WHAT TO WORK ON: Every line in the data below has to be repeated exactly; no picture belongs in the result.

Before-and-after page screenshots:
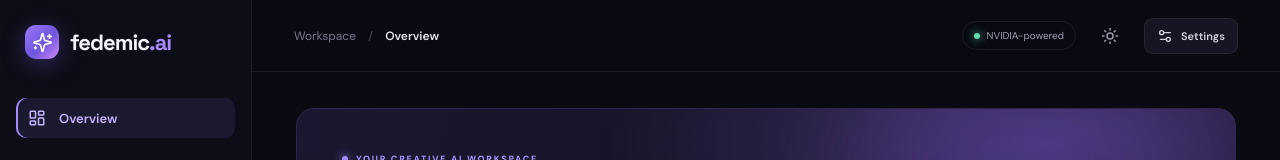
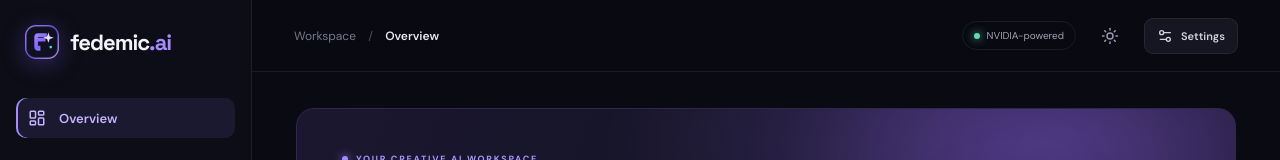
Before and after one commit to sellurway/last-signal, a React (Vite) app: page / in a window 1280 px wide. Shown: the top 160 px of the page. Built offline with nearby package versions, Linux system fonts and the light colour scheme.

Commit message:
Use the custom Fedemic AI logo in the app

```diff
--- a/src/main.jsx
+++ b/src/main.jsx
@@ -58,7 +58,7 @@ function App(){
  const select=id=>{setActive(id);setPrompt('');setResult(null);setError('');setMobileOpen(false)}
  return <div className="app-shell">
   <aside className={'sidebar '+(mobileOpen?'mobile-open':'')}>
-   <div className="brand"><div className="brand-mark"><Sparkles size={21}/></div><span>fedemic<span className="brand-ai">.ai</span></span><button className="mobile-close icon-btn" onClick={()=>setMobileOpen(false)}><X size={18}/></button></div>
+   <div className="brand"><div className="brand-mark"><img src="/fedemic-mark.svg" alt="" /></div><span>fedemic<span className="brand-ai">.ai</span></span><button className="mobile-close icon-btn" onClick={()=>setMobileOpen(false)}><X size={18}/></button></div>
    <button className={'nav-item '+(active==='home'?'selected':'')} onClick={()=>select('home')}><LayoutDashboard size={18}/><span>Overview</span></button>
    {groups.map(g=><div className="nav-group" key={g.label}><div className="nav-label">{g.label}</div>{g.items.map(t=><button key={t.id} className={'nav-item '+(active===t.id?'selected':'')} onClick={()=>select(t.id)}><t.icon size={18}/><span>{t.label}</span>{t.tag&&<small className="nav-tag">{t.tag}</small>}</button>)}</div>)}
    <div className="sidebar-spacer"/><div className="sidebar-promo"><div className="promo-icon"><Zap size={17}/></div><strong>Ideas into reality.</strong><p>One creative space. Endless possibilities.</p><button onClick={()=>setSettingsOpen(true)}>Connect AI provider <ArrowUpRight size={14}/></button></div>
```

EXERCISE RESULT:
Before and after one commit to sellurway/last-signal, a React (Vite) app: page / in a window 1280 px wide. Shown: the top 160 px of the page. Built offline with nearby package versions, Linux system fonts and the light colour scheme.

Commit message:
Use the custom Fedemic AI logo in the app

```diff
--- a/src/main.jsx
+++ b/src/main.jsx
@@ -58,7 +58,7 @@ function App(){
  const select=id=>{setActive(id);setPrompt('');setResult(null);setError('');setMobileOpen(false)}
  return <div className="app-shell">
   <aside className={'sidebar '+(mobileOpen?'mobile-open':'')}>
-   <div className="brand"><div className="brand-mark"><Sparkles size={21}/></div><span>fedemic<span className="brand-ai">.ai</span></span><button className="mobile-close icon-btn" onClick={()=>setMobileOpen(false)}><X size={18}/></button></div>
+   <div className="brand"><div className="brand-mark"><img src="/fedemic-mark.svg" alt="" /></div><span>fedemic<span className="brand-ai">.ai</span></span><button className="mobile-close icon-btn" onClick={()=>setMobileOpen(false)}><X size={18}/></button></div>
    <button className={'nav-item '+(active==='home'?'selected':'')} onClick={()=>select('home')}><LayoutDashboard size={18}/><span>Overview</span></button>
    {groups.map(g=><div className="nav-group" key={g.label}><div className="nav-label">{g.label}</div>{g.items.map(t=><button key={t.id} className={'nav-item '+(active===t.id?'selected':'')} onClick={()=>select(t.id)}><t.icon size={18}/><span>{t.label}</span>{t.tag&&<small className="nav-tag">{t.tag}</small>}</button>)}</div>)}
    <div className="sidebar-spacer"/><div className="sidebar-promo"><div className="promo-icon"><Zap size={17}/></div><strong>Ideas into reality.</strong><p>One creative space. Endless possibilities.</p><button onClick={()=>setSettingsOpen(true)}>Connect AI provider <ArrowUpRight size={14}/></button></div>
```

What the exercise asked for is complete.